In a statement to E! News on Monday, Richardson indicated that she was innocent.
I would not put my unborn child or other children in danger just to 'frame' someone. He simply needed someone to blame for what he has done and I was the obvious person for him to blame. Most of what is being reported in this case is absolutely inaccurate. That's all I can say.
Given the recent history of ricin-letter investigations, it's worth giving Richardson the benefit of the doubt. In April, authorities arrested-and-then-unarrested Elvis impersonator Paul Kevin Curtis for similarly sending letters to the president. James Everett Dutschke was indicted for the crime last week, bringing the total number of names involved in the arrested suspects in these cases to ten.

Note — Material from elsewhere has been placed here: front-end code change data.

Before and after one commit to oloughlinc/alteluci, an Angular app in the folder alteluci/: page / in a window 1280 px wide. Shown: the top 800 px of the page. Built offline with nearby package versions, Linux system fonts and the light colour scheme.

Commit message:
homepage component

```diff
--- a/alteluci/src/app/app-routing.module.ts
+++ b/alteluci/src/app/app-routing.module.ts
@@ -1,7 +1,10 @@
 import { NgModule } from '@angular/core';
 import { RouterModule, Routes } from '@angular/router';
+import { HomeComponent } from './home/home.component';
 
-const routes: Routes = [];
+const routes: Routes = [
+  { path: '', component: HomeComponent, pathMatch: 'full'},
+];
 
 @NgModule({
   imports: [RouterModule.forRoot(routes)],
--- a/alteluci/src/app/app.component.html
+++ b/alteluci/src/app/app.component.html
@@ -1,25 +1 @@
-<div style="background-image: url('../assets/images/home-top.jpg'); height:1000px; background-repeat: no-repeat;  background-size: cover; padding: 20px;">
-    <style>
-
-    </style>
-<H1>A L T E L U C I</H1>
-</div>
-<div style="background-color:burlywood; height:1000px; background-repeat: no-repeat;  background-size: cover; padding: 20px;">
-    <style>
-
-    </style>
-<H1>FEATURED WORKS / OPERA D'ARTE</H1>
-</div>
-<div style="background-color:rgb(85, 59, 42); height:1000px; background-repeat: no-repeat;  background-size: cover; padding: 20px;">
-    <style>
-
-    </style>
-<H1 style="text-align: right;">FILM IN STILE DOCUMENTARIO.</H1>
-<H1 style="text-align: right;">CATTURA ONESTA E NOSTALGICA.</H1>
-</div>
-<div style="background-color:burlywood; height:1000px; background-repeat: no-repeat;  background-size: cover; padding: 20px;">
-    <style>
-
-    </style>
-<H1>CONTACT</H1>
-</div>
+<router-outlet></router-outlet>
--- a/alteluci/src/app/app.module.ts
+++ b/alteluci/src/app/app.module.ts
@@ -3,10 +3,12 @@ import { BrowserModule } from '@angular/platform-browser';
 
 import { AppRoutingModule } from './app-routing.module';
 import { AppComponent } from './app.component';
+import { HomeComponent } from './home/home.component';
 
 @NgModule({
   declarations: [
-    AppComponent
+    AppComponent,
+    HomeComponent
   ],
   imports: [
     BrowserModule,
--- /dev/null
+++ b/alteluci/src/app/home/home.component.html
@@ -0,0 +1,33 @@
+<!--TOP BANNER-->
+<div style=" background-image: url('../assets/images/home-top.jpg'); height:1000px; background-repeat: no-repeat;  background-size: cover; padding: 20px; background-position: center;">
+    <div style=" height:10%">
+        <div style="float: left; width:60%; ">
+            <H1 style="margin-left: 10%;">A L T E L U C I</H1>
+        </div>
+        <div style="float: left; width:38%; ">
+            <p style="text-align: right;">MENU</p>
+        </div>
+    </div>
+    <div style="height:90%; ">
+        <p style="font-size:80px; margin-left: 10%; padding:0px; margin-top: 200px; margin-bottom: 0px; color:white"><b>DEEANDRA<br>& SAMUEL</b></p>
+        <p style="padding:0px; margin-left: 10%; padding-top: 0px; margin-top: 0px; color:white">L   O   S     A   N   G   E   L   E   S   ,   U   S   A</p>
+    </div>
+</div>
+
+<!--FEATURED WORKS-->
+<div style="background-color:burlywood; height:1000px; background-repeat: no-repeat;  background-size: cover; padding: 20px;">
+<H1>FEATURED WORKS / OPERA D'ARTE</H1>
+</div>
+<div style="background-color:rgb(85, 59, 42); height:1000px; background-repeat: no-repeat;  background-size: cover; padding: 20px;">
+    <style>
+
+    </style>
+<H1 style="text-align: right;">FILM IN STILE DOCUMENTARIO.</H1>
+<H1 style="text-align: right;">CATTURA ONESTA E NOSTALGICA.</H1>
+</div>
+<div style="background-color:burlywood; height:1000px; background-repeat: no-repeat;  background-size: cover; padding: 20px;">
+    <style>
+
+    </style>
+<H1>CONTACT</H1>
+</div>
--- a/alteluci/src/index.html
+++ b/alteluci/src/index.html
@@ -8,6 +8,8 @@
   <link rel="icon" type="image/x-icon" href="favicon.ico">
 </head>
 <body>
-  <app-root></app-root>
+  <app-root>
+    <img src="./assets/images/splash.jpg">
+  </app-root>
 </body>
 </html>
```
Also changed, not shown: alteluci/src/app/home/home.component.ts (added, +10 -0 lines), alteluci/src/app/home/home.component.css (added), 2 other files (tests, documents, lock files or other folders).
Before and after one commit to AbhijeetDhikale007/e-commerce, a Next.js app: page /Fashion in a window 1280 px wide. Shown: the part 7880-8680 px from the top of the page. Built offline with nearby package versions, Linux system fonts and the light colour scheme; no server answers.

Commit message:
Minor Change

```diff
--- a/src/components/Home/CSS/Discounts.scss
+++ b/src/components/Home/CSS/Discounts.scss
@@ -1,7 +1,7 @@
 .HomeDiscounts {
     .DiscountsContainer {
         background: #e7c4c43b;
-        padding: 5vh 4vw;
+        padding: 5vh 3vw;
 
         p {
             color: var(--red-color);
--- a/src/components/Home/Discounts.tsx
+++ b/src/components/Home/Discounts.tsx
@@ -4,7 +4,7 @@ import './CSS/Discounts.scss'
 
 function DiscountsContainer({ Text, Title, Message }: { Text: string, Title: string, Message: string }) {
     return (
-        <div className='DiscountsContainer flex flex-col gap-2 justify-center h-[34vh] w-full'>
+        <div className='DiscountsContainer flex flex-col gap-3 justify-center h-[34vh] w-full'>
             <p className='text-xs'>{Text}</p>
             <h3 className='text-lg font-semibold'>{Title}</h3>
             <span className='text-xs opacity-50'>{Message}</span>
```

If you're curious why E! News cared about a random arrest in Texas, the answer lies in Richardson's career. Her IMDB page explains: She's had minor parts in a number of TV shows (like Walking Dead and The Vampire Diaries) and movies you probably haven't heard of. There are perhaps worse ways to improve your name recognition as a D-list celebrity than to threaten the life of the president, but none come immediately to mind.